Most businesses can now see the benefits of colocation and allowing third party specialists to be in charge of looking after their IT infrastructure. It turns out that housing, cooling, protecting and managing your IT infrastructure can be a costly, time consuming and downright stressful business.
For more businesses than we can shake a stick at, it’s not just less hassle opting for a colocation solution, it also makes massive commercial sense to make use of robust, highly-secure, enterprise-grade data centres, managed by specialists. The alternative is to spend far more on the development, manning, and managing of their own inferior solution.
All this said, colocation isn’t a one-size-fits-all.

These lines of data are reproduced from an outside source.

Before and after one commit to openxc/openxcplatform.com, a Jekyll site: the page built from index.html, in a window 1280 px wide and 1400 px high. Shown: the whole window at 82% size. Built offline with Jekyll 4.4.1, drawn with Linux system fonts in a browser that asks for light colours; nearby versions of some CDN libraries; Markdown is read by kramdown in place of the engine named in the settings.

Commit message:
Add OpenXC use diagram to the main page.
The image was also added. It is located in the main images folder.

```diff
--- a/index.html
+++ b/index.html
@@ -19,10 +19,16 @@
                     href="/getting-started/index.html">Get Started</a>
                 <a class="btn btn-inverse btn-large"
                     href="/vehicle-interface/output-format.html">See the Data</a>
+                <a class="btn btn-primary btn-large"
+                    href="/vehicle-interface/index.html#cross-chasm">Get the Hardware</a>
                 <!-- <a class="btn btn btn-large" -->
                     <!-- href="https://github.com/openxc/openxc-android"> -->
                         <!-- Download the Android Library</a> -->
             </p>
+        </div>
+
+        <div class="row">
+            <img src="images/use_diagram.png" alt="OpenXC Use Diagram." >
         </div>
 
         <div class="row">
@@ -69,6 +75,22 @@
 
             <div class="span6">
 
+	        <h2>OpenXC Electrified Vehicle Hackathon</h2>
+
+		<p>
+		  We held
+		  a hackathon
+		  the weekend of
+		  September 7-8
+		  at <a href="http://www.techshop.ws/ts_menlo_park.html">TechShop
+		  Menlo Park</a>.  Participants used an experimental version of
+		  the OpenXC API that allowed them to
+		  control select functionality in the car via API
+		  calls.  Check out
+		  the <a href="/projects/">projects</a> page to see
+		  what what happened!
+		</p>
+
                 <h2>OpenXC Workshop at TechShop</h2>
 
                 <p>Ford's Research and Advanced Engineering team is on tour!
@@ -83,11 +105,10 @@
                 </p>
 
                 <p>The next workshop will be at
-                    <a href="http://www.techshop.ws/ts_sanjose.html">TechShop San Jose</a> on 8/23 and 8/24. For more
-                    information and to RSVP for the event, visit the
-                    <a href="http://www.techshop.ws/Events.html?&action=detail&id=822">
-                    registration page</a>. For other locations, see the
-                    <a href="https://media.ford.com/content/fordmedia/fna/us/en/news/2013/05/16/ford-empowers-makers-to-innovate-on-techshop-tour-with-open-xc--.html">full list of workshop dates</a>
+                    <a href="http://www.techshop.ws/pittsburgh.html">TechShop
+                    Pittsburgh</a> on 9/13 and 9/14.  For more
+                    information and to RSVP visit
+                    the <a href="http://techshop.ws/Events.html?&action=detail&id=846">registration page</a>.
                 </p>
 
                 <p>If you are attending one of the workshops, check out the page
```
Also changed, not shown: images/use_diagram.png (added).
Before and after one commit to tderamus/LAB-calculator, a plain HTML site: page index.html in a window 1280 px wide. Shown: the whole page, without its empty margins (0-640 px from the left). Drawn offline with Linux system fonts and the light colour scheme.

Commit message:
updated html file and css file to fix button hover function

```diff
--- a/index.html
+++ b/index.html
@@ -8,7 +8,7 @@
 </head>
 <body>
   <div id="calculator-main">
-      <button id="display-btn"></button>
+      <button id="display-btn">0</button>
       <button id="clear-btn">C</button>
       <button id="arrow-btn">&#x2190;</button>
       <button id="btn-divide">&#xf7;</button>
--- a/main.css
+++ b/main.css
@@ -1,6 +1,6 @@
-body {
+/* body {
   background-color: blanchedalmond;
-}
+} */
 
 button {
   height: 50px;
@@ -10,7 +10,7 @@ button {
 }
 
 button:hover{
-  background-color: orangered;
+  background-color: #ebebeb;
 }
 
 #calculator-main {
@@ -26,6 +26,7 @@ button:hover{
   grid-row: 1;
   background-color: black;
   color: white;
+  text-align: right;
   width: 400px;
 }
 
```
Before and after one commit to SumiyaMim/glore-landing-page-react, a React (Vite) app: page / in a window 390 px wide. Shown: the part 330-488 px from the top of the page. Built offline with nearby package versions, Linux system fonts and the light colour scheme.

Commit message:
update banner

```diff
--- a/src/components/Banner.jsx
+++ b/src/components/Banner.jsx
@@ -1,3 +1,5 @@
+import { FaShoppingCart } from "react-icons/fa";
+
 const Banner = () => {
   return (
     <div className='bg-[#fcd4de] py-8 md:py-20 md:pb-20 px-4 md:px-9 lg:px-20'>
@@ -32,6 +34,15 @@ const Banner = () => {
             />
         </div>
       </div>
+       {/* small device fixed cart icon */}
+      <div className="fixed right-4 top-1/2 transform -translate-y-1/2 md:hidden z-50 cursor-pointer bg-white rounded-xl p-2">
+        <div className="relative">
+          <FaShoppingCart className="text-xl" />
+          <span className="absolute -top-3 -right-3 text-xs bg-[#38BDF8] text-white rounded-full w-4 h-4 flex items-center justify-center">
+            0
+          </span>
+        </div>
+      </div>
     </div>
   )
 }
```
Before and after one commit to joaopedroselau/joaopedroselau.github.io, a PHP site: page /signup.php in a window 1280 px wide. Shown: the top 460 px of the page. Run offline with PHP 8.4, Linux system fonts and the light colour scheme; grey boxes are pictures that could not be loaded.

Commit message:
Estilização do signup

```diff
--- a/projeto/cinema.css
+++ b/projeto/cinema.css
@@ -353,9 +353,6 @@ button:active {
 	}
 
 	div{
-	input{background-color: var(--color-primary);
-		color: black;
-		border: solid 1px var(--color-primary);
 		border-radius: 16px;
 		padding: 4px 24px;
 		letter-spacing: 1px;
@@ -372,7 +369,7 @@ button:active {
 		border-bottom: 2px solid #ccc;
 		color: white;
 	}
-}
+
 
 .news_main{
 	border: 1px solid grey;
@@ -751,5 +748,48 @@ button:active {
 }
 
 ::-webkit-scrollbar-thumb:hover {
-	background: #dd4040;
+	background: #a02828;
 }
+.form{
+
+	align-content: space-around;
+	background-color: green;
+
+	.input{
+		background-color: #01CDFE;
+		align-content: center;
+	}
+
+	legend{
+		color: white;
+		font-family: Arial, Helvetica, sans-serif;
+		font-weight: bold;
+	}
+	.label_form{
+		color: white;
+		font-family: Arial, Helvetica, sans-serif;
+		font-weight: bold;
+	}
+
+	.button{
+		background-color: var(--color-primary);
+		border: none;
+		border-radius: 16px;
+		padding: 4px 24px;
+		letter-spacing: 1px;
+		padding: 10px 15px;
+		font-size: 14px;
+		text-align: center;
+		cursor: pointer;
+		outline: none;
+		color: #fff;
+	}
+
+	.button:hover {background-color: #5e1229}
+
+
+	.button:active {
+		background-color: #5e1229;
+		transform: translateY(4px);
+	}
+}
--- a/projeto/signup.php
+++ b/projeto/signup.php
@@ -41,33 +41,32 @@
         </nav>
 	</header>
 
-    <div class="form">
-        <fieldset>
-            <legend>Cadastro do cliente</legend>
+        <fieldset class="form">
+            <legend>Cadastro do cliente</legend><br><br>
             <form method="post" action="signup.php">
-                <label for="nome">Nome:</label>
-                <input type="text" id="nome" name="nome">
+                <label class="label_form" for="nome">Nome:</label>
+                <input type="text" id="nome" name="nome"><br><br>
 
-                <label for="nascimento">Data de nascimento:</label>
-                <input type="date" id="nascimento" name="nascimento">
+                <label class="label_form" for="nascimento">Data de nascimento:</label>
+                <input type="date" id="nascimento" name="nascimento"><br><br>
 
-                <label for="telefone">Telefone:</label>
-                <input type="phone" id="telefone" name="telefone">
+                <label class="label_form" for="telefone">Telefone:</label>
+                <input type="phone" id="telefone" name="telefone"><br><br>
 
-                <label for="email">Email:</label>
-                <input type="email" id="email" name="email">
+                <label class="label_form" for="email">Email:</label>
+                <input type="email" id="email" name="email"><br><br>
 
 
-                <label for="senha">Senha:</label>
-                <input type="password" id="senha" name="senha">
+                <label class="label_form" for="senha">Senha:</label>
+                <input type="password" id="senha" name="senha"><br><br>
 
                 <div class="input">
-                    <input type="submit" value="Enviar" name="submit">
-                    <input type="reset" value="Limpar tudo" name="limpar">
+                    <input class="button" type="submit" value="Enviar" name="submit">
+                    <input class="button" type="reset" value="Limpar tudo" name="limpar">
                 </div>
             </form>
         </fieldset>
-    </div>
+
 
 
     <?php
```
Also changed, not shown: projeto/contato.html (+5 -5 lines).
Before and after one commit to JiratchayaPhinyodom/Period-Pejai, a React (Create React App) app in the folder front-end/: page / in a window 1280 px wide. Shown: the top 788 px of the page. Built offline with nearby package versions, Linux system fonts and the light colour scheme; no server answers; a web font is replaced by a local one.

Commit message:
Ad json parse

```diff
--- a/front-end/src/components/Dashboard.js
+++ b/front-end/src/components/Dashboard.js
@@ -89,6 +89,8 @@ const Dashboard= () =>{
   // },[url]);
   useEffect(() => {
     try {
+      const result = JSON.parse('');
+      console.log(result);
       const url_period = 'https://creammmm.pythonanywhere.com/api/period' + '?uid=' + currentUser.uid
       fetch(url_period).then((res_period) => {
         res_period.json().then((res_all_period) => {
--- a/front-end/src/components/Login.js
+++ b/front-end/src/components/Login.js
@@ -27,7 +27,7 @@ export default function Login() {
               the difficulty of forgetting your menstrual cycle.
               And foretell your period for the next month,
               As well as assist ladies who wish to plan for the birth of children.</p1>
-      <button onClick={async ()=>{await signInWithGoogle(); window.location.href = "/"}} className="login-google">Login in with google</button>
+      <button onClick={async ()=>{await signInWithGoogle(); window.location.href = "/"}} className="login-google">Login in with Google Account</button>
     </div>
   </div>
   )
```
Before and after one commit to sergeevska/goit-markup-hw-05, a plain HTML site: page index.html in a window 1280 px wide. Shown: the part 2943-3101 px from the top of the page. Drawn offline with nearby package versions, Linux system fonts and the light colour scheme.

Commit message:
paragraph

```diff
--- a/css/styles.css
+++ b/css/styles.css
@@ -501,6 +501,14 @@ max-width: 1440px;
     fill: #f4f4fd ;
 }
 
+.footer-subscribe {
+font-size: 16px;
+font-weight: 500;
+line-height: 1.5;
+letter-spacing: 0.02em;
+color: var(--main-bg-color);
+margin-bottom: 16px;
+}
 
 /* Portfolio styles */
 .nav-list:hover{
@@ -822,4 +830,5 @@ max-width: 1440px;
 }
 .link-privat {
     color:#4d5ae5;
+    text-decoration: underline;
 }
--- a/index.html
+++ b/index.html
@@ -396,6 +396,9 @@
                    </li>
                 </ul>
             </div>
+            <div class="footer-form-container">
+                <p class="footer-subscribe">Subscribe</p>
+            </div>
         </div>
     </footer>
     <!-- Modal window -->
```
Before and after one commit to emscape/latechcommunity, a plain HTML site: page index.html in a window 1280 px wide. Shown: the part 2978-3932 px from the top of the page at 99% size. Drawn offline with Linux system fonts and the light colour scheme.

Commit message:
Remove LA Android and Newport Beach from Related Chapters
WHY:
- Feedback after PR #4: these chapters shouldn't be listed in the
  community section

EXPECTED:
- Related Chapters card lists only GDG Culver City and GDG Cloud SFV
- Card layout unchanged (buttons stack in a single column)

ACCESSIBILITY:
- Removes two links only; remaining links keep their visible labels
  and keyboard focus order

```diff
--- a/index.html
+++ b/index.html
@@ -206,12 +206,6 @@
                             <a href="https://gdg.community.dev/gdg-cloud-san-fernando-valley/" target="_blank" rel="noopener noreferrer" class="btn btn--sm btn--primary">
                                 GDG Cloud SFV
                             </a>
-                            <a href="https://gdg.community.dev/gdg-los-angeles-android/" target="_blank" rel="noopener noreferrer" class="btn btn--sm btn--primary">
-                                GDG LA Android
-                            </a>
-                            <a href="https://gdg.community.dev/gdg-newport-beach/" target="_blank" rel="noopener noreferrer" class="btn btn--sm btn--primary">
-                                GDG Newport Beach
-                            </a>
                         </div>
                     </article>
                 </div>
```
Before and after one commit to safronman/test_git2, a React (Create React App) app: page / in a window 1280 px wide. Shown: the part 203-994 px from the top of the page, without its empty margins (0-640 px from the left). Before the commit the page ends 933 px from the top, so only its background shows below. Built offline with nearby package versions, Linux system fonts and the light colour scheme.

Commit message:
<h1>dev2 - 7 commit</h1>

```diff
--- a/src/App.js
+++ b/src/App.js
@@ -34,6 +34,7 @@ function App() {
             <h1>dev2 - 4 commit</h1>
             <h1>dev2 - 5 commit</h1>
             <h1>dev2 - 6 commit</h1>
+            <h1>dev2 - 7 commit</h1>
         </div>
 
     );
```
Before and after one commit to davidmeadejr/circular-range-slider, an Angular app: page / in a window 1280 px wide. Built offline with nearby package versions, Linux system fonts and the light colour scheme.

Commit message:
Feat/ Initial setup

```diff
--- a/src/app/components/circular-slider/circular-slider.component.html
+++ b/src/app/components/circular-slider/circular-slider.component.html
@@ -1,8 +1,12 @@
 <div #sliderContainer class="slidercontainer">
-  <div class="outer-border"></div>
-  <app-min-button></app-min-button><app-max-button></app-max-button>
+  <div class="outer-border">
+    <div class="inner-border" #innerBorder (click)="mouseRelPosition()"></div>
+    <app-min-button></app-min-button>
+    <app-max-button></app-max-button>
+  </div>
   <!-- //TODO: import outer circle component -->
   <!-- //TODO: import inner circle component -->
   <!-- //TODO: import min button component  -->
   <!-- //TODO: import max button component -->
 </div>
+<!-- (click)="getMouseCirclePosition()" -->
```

It makes sense to take a good look at what your business and IT needs are before settling on any particular offering. Whilst a good service provider will help you work out the below points, based on a thorough audit of your current and future requirements and business goals, here’s a quick guide if you’d like some key points to consider when doing your own legwork.
How much physical space do you need to house your switches/servers/tape libraries/equipment? Racks are made up of rack units (also known as RU or U). The cost of colocation will be decided based on the number of units you require. You can have anything from a ¼ rack to a bespoke private cage. But be aware if you’re looking at less than a full rack, you may be sharing with other customers with no physical separation. Make sure that this is acceptable to your business and certifications.
How much power will you require? You could be basing this on an existing environment where you can measure the current power consumption, or it could be a new installation which means you are going by the manufacturer’s guidelines. As a rule, if it’s the latter, you can usually half the suggested maximum power consumption figures and this will give you a more accurate idea of what you require. You also need to consider how many power sockets you require and what type. It will most commonly be a mix of IEC13 or IEC19 sockets.
Also, what functionality do you require from the PDU? You can choose from dumb PDU units, to monitored or fully remote-managed; giving you the ability to log in to the PDU and reboot sockets/servers at your convenience. Again, something you can get help to decide with.
What network, bandwidth, resiliency and diversity do you require? You can have different levels of each to suit your business needs. Economies of scale with third-party data centres means that even the biggest and best of each can be affordable. The great thing is that with the right colocation provider, this is something that can easily adapt if you change your mind or circumstances.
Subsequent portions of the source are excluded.